START MATERIALS PROVIDED

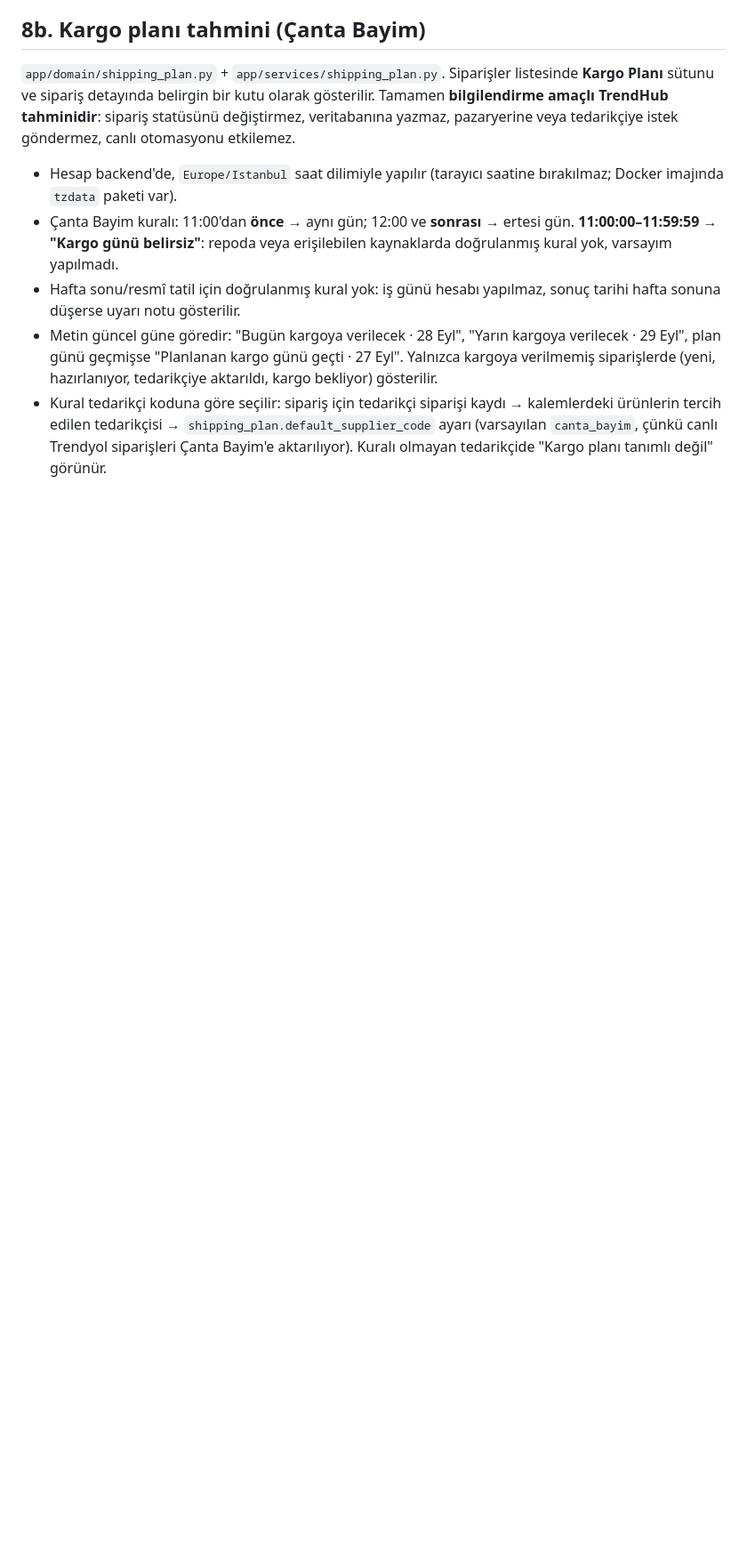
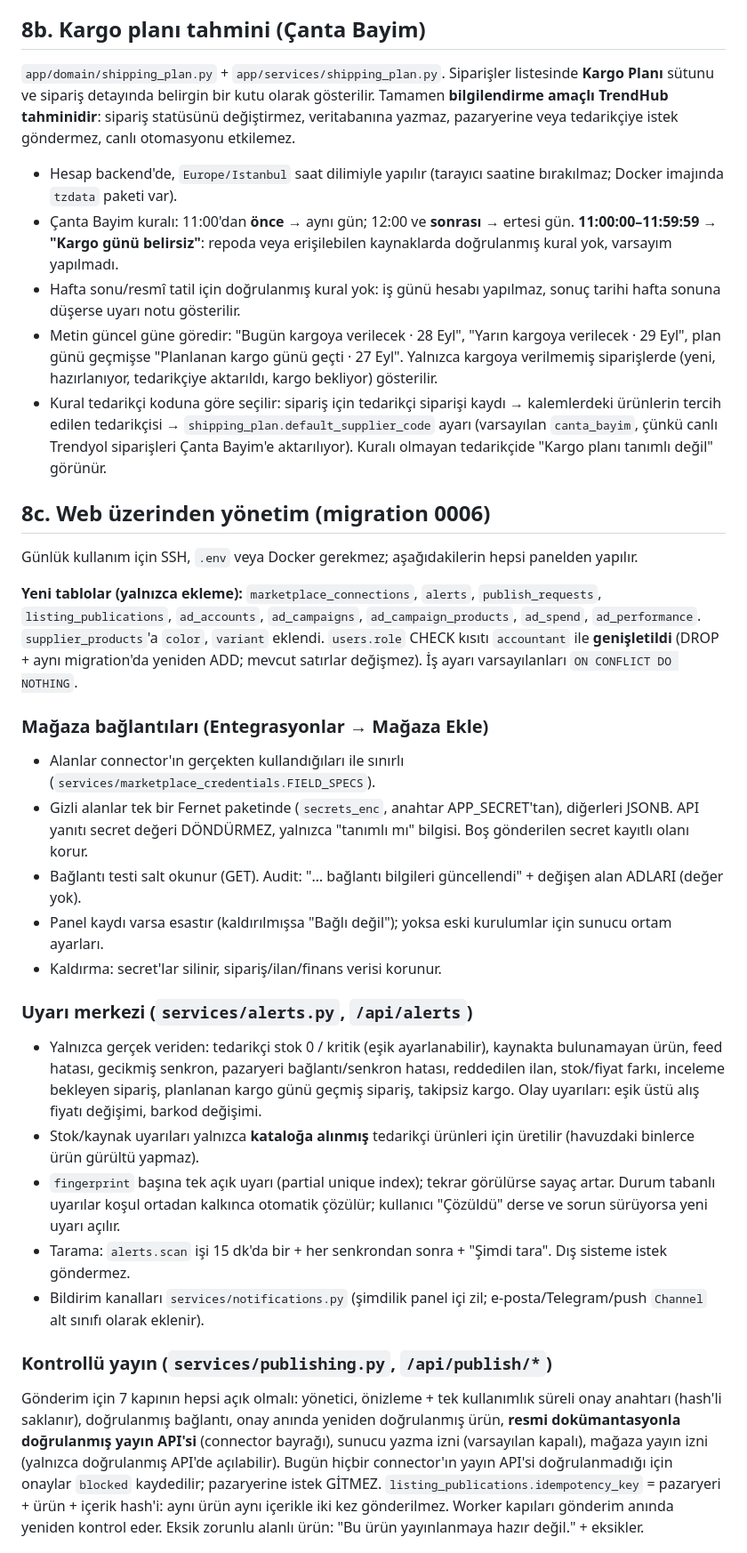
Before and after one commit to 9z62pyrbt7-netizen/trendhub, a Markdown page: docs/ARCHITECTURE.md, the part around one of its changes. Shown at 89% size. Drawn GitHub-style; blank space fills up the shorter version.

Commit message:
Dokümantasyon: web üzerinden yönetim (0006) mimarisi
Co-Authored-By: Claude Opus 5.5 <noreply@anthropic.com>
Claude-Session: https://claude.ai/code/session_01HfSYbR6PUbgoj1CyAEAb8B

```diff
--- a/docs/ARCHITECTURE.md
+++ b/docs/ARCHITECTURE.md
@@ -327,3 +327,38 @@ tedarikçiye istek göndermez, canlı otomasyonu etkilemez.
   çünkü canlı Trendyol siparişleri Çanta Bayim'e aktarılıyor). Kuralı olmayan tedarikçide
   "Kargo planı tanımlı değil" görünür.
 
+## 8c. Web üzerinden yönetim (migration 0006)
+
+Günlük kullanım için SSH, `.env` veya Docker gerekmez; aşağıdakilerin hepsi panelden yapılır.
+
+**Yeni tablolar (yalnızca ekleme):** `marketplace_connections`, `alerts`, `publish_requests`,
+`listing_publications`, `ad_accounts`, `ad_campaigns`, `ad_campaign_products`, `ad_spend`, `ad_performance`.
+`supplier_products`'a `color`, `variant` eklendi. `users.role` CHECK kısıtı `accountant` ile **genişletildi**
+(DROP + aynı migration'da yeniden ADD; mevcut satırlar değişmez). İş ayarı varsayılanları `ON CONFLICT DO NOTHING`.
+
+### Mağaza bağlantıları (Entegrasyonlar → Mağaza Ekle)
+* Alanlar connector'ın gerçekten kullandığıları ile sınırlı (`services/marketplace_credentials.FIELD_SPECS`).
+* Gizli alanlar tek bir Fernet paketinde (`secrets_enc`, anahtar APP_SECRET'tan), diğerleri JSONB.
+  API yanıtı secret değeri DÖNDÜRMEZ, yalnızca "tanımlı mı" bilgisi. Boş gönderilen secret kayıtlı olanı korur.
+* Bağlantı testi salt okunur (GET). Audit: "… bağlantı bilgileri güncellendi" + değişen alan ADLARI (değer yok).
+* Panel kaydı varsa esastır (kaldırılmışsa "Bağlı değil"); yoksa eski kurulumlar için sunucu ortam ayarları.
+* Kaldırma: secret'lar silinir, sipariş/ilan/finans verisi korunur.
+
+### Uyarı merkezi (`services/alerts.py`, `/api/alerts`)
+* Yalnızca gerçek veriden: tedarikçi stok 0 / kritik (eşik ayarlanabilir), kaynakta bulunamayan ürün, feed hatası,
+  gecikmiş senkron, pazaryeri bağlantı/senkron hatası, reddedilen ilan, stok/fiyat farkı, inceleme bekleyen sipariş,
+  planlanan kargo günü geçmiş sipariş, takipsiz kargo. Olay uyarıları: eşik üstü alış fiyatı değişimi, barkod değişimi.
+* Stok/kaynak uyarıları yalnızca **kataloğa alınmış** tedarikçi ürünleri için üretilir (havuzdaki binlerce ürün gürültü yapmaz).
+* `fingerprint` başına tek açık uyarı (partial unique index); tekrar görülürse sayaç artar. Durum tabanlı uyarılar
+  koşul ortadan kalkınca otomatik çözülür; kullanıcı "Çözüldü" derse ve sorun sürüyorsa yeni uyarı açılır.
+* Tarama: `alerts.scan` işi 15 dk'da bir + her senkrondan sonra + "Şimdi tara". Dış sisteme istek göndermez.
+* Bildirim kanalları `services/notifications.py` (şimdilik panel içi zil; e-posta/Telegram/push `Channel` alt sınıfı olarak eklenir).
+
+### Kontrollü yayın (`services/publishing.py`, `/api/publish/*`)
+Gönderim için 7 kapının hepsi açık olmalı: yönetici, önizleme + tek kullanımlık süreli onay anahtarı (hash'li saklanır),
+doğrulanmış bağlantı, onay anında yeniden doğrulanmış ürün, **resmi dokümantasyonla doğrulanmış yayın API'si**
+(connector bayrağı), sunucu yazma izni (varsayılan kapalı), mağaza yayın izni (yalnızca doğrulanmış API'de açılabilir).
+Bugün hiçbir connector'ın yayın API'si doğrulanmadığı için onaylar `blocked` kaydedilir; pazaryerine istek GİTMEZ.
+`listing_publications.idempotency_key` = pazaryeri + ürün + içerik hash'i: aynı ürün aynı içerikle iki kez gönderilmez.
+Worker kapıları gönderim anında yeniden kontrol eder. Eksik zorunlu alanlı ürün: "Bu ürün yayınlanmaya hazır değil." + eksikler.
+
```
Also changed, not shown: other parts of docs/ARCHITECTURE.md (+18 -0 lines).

END MATERIALS PROVIDED
START MATERIALS PROVIDED

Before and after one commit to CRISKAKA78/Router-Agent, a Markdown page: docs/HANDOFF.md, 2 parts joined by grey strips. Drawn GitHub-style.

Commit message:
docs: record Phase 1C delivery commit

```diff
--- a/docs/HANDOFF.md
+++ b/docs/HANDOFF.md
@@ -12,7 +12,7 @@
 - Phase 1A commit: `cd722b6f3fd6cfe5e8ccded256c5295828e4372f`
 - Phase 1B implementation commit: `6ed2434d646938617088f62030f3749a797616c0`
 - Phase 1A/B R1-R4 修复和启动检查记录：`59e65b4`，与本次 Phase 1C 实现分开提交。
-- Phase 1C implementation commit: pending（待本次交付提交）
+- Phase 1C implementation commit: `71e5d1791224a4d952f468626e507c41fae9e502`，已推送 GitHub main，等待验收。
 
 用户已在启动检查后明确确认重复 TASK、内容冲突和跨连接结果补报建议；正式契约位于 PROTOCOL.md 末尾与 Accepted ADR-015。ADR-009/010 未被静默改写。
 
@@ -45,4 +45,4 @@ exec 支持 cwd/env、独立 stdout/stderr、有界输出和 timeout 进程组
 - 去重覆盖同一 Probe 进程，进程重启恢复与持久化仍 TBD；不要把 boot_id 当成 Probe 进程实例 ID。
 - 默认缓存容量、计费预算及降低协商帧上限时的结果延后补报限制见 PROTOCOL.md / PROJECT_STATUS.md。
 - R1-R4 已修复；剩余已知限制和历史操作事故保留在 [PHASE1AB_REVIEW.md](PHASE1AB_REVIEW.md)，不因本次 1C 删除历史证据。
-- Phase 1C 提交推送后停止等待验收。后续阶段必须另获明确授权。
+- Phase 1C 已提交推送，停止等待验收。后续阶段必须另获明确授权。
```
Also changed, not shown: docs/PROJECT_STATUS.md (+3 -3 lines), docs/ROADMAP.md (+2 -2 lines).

END MATERIALS PROVIDED

> **WHAT IS NEEDED**
What lines of the material above contain "tanımlı"? Return each of them.

> **SOLVED PROBLEM**
   "Kargo planı tanımlı değil" görünür.
+  API yanıtı secret değeri DÖNDÜRMEZ, yalnızca "tanımlı mı" bilgisi. Boş gönderilen secret kayıtlı olanı korur.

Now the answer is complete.